Paramedic Daniel Chester was one of four people to be awarded prizes as part of the proceedings for high achievements over the course of their studies. He received the ‘Innovation in Paramedic in Medicine Prize,’ for his dissertation that received a first-class mark.
The apprenticeship takes two years to complete, as opposed to three years via the traditional undergraduate route, and lets apprentices work on the front line, responding to 999 calls, as they train.
The BSc (Hons) Paramedic Science (Apprenticeship) Degree was devised by the University of Cumbria two years ago to address significant ongoing workforce shortages in the profession.

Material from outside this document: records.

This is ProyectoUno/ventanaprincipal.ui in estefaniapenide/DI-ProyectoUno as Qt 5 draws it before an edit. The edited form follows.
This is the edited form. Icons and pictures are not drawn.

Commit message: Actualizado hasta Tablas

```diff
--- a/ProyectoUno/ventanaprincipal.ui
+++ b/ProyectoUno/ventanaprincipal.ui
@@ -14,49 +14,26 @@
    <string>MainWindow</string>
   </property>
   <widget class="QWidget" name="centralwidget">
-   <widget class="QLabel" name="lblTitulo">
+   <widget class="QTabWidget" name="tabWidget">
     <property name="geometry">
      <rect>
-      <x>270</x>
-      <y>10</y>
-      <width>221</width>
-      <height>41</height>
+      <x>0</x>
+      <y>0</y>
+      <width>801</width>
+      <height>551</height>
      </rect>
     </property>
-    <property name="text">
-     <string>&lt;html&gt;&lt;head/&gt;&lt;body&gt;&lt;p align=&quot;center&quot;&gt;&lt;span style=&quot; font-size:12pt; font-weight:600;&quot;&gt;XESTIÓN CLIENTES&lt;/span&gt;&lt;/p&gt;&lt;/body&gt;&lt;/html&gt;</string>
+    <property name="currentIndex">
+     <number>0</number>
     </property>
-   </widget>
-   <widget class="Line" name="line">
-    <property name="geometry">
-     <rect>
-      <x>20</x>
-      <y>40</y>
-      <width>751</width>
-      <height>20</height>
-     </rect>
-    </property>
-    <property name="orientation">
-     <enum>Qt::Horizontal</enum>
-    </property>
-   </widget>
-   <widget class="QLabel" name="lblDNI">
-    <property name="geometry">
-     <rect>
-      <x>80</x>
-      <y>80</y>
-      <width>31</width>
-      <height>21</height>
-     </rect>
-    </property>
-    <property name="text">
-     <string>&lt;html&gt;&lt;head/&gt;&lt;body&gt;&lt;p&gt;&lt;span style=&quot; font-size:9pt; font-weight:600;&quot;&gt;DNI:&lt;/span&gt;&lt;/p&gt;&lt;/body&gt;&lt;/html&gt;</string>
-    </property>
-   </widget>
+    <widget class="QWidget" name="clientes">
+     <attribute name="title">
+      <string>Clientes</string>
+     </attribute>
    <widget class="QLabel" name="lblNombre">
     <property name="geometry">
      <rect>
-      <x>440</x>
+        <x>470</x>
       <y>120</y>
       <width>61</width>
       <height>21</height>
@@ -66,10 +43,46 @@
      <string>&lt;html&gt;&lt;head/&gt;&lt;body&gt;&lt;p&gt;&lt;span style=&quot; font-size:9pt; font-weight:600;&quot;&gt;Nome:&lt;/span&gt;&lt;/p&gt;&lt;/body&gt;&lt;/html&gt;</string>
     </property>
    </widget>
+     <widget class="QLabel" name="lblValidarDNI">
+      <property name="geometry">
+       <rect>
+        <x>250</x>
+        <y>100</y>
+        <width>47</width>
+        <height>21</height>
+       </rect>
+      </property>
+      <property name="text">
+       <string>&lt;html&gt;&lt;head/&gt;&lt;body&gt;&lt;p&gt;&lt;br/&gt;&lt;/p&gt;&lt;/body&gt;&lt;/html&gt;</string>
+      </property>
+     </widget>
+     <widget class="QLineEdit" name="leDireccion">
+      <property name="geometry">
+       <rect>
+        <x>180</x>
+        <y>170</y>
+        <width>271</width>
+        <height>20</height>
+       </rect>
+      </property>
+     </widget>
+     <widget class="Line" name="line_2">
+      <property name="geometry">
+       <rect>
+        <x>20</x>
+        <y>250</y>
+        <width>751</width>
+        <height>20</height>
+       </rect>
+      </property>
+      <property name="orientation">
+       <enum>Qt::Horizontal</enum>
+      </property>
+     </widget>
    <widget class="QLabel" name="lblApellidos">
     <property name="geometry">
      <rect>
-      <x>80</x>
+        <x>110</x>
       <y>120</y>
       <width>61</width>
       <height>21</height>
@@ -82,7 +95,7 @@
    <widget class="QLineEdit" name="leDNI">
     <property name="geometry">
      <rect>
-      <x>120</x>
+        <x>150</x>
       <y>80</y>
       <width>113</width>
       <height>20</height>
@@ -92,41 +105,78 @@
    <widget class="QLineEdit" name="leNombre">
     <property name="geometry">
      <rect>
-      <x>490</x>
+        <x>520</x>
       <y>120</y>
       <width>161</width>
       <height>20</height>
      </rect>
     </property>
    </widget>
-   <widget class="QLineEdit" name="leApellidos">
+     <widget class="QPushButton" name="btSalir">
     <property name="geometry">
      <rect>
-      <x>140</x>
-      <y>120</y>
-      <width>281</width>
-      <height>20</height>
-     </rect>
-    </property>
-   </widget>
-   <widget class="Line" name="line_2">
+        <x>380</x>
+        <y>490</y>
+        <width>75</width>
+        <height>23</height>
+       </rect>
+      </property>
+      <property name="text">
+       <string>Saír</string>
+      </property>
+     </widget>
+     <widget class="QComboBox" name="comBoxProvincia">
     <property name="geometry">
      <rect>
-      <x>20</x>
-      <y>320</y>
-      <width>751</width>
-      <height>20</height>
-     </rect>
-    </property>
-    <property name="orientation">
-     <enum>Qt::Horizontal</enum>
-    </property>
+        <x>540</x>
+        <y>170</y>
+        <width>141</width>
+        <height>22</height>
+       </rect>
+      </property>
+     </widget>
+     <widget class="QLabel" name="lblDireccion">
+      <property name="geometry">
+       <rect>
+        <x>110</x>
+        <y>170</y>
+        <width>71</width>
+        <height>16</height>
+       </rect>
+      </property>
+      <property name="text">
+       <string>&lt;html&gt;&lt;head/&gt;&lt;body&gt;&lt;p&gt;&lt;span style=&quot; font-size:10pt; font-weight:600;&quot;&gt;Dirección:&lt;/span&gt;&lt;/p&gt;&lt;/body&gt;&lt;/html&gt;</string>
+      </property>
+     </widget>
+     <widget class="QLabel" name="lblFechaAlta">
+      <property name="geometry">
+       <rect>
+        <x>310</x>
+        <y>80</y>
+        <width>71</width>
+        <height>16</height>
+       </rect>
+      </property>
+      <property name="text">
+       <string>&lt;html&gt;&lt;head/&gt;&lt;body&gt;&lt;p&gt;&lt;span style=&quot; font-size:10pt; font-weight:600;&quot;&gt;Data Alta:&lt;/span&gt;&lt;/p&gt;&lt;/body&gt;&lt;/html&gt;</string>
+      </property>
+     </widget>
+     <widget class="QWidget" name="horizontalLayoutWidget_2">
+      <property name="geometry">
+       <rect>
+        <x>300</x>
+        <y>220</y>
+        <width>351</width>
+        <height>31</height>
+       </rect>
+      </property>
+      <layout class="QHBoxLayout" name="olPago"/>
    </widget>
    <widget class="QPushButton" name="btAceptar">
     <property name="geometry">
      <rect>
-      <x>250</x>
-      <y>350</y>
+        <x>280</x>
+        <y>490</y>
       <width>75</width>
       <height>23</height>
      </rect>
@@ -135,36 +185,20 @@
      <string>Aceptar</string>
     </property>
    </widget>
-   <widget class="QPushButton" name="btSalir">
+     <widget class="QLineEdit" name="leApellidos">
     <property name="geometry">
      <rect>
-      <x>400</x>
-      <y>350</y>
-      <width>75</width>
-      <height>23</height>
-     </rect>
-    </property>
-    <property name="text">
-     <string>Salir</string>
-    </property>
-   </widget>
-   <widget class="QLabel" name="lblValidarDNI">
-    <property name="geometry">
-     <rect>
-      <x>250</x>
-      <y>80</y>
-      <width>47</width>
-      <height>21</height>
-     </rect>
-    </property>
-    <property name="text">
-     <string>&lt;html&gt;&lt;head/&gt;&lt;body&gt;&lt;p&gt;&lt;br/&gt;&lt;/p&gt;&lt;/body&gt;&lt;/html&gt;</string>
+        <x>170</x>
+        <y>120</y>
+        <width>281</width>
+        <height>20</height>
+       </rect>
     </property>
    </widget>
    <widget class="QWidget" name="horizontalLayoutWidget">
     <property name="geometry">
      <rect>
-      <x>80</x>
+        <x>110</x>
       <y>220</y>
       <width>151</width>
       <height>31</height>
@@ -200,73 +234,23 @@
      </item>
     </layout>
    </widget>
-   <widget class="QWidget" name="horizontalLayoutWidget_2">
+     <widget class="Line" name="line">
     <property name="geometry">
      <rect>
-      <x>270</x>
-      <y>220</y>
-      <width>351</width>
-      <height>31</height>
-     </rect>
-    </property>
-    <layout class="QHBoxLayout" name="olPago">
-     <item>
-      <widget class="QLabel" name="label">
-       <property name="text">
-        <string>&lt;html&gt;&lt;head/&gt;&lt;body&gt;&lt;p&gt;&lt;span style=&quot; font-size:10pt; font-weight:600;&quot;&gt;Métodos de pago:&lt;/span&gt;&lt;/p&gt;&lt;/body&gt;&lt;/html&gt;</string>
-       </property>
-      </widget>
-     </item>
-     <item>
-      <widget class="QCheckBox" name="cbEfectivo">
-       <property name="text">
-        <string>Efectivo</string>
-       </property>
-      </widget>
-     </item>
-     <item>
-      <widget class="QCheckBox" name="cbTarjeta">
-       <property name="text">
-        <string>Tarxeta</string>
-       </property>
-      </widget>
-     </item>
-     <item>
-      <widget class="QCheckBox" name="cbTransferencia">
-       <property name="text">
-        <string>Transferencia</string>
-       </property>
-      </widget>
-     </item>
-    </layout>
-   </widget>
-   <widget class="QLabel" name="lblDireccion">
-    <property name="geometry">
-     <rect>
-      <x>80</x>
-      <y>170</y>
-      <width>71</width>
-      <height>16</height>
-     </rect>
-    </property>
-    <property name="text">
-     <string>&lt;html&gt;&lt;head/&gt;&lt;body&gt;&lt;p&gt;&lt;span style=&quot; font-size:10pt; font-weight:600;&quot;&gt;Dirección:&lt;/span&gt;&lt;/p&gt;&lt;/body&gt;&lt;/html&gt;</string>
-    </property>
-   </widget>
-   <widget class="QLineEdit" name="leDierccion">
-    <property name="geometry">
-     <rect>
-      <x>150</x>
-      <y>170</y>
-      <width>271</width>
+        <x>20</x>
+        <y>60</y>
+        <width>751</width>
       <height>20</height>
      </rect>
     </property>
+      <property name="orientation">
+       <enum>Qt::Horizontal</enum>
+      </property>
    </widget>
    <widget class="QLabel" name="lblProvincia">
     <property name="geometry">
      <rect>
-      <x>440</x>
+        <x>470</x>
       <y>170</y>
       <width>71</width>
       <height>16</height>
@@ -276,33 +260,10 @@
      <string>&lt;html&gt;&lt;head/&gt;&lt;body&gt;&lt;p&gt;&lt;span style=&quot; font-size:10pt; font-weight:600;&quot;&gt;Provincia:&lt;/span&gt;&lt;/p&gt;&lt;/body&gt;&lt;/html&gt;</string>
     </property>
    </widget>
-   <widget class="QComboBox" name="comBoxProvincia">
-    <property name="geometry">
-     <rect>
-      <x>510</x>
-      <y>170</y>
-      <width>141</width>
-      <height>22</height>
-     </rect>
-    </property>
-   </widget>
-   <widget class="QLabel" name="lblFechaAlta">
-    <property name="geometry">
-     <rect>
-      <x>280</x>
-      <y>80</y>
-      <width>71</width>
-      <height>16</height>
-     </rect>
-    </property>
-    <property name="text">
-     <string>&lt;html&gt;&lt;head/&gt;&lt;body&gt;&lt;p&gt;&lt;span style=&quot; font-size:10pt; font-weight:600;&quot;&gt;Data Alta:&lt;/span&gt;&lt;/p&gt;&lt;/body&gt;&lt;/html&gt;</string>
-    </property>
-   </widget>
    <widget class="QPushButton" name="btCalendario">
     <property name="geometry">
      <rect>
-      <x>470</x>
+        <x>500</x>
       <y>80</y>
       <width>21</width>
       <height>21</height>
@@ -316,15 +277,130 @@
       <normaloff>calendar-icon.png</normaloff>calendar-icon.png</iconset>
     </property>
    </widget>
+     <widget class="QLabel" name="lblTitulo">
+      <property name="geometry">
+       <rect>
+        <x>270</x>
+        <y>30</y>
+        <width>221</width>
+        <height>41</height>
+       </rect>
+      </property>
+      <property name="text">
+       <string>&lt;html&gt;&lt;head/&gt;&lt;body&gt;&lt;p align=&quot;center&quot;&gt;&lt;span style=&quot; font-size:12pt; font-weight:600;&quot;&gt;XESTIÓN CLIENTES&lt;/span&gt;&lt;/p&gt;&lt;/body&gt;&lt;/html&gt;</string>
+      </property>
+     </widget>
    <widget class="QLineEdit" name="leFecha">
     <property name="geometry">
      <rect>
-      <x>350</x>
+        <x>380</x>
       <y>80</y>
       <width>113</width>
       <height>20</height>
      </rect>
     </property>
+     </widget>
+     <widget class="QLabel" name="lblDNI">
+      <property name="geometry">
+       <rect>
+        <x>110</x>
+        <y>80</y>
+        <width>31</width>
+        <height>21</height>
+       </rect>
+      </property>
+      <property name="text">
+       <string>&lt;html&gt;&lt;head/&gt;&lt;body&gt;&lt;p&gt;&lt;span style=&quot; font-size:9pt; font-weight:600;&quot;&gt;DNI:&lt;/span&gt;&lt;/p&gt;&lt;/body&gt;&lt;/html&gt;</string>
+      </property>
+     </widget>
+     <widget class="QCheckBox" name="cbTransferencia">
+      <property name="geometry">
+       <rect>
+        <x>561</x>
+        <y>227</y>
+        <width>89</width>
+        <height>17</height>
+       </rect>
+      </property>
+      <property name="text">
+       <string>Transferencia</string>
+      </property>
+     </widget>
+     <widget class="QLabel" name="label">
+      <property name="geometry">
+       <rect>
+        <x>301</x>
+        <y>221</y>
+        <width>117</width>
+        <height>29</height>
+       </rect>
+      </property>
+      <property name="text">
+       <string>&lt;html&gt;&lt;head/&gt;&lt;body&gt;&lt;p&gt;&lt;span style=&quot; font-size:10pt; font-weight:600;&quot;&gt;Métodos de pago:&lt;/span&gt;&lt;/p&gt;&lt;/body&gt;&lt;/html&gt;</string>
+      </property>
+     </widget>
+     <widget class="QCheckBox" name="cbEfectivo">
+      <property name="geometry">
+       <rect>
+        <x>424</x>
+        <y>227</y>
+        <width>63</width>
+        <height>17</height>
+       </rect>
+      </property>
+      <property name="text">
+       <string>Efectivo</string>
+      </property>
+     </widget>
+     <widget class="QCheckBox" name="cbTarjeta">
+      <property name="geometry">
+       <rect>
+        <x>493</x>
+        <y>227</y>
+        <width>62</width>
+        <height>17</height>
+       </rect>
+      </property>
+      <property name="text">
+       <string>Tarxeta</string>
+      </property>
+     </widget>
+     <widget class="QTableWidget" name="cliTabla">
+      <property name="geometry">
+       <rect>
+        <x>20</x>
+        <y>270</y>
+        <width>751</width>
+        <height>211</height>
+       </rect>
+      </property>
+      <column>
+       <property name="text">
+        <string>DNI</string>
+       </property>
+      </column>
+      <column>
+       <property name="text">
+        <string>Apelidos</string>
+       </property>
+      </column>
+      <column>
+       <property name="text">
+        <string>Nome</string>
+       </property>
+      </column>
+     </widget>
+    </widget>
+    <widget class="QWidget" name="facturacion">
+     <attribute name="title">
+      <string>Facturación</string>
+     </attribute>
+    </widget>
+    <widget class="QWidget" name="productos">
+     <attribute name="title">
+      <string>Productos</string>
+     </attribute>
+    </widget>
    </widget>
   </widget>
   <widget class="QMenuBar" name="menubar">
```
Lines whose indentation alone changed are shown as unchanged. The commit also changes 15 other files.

Seven of 11 English ambulance trusts joined the programme, which currently delivers over 600 trained paramedics for the NHS workforce annually.
According to recently published NHS Long Term Workforce Plan, the NHS will need to increase the numbers of paramedics by 50% in nine years.
Tom Davidson, Director for the Centre for Excellence for Paramedic Practice, at University of Cumbria, is the innovator behind the university’s unique approach to paramedic education.
He said: “It is clear in the NHS Long Term Workforce Plan that paramedics are integral to the success of the plan and the future of the NHS. Paramedics are specifically mentioned 18 times in the document, more than any other allied health profession.
“We are proud that graduates from our paramedic apprenticeship, delivered in partnership with seven English ambulance trusts, will directly boost the NHS workforce and contribute towards the ambitious targets set out in plan.”
Carol Offer, NWAS Assistant Director for Workforce & Organisational Development, said, “Congratulations to all our students who have graduated this year, and we are equally pleased to see Daniel pick up his special award. It is fantastic that the first cohort has now completed the course, and I’m delighted to see all their hard work pay off.
“The programme is proving to be a great success and is becoming an incredibly popular route for our front-line staff to develop their clinical skills whilst maintaining a full-time role at NWAS. We see the equivalent benefit of being able to develop and enhance our own workforce. We currently have seven cohorts on the course, with three starting every year. I look forward to seeing how they develop within the paramedic profession.”